* INSTRUCTIONS TO FOLLOW *
In the entries below, find the string "decision" and return each line holding it.

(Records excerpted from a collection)
= = = = = = =

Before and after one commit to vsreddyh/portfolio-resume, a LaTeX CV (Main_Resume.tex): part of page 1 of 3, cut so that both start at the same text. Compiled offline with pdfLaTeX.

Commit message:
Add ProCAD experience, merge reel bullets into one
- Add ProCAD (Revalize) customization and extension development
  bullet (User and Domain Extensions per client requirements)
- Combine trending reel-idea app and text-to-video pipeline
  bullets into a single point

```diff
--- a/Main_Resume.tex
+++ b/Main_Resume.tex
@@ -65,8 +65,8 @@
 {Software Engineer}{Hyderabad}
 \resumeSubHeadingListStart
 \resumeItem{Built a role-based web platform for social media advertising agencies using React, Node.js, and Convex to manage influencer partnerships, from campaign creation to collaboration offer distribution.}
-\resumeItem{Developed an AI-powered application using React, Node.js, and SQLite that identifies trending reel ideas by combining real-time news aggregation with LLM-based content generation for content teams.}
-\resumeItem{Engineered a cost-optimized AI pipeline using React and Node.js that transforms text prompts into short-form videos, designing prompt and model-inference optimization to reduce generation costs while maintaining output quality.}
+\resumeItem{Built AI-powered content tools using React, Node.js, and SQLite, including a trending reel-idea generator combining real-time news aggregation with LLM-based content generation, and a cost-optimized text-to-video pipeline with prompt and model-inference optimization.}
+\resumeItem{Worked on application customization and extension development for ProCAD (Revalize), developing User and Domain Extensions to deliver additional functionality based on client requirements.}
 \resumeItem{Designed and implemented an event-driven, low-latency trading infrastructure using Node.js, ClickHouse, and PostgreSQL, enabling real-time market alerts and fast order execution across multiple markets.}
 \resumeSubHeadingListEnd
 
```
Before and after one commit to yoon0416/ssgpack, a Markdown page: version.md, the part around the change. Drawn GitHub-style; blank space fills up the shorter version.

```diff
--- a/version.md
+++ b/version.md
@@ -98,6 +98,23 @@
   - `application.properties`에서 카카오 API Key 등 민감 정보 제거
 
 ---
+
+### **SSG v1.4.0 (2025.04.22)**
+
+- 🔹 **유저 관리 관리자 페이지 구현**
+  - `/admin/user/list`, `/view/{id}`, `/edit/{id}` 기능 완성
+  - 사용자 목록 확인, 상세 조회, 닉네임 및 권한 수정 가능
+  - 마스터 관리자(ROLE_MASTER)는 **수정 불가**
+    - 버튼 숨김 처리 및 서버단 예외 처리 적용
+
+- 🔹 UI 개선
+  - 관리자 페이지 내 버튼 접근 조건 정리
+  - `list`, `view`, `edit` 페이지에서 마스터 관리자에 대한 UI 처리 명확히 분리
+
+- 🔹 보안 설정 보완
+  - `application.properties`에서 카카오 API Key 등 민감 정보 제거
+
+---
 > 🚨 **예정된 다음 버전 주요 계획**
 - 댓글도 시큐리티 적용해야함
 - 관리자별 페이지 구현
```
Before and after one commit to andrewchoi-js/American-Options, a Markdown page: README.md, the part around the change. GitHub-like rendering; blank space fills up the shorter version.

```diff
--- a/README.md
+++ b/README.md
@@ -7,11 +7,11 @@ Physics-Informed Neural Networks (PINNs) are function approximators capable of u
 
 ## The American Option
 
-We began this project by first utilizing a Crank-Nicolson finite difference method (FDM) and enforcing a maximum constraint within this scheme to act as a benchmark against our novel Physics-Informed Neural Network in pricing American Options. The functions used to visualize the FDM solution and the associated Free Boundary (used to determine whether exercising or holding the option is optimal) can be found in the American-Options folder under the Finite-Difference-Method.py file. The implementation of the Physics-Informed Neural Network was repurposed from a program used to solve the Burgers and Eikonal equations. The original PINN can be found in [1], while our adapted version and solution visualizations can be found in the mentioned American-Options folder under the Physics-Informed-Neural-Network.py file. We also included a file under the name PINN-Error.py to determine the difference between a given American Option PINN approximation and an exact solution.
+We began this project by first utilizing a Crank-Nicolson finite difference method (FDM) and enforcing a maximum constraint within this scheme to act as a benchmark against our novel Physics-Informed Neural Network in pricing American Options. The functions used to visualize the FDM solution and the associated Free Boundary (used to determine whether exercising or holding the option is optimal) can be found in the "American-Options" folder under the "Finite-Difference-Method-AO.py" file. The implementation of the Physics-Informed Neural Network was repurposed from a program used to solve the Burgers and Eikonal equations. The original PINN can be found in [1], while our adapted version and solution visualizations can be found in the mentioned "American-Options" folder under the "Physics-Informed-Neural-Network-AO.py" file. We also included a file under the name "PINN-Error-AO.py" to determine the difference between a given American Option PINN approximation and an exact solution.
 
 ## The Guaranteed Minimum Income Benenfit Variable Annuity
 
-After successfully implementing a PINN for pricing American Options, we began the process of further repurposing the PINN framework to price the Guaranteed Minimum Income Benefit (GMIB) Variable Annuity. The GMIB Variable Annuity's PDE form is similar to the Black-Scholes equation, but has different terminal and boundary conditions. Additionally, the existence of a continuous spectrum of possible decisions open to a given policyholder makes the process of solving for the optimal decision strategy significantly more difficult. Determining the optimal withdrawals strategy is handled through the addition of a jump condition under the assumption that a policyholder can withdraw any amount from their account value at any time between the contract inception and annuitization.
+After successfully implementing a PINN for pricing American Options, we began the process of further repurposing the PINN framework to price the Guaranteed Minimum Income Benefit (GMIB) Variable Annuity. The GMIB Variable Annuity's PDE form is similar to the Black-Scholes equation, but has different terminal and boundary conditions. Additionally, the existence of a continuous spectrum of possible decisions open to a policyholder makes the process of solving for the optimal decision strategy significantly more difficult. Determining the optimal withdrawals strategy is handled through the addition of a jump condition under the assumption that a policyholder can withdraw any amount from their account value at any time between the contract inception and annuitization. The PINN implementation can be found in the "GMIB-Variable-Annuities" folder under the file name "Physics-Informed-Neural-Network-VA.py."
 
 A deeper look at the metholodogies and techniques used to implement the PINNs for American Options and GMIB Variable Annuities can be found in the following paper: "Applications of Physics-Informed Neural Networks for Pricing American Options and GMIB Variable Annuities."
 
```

= = = = = = =

* ANSWER SPACE *
-After successfully implementing a PINN for pricing American Options, we began the process of further repurposing the PINN framework to price the Guaranteed Minimum Income Benefit (GMIB) Variable Annuity. The GMIB Variable Annuity's PDE form is similar to the Black-Scholes equation, but has different terminal and boundary conditions. Additionally, the existence of a continuous spectrum of possible decisions open to a given policyholder makes the process of solving for the optimal decision strategy significantly more difficult. Determining the optimal withdrawals strategy is handled through the addition of a jump condition under the assumption that a policyholder can withdraw any amount from their account value at any time between the contract inception and annuitization.
+After successfully implementing a PINN for pricing American Options, we began the process of further repurposing the PINN framework to price the Guaranteed Minimum Income Benefit (GMIB) Variable Annuity. The GMIB Variable Annuity's PDE form is similar to the Black-Scholes equation, but has different terminal and boundary conditions. Additionally, the existence of a continuous spectrum of possible decisions open to a policyholder makes the process of solving for the optimal decision strategy significantly more difficult. Determining the optimal withdrawals strategy is handled through the addition of a jump condition under the assumption that a policyholder can withdraw any amount from their account value at any time between the contract inception and annuitization. The PINN implementation can be found in the "GMIB-Variable-Annuities" folder under the file name "Physics-Informed-Neural-Network-VA.py."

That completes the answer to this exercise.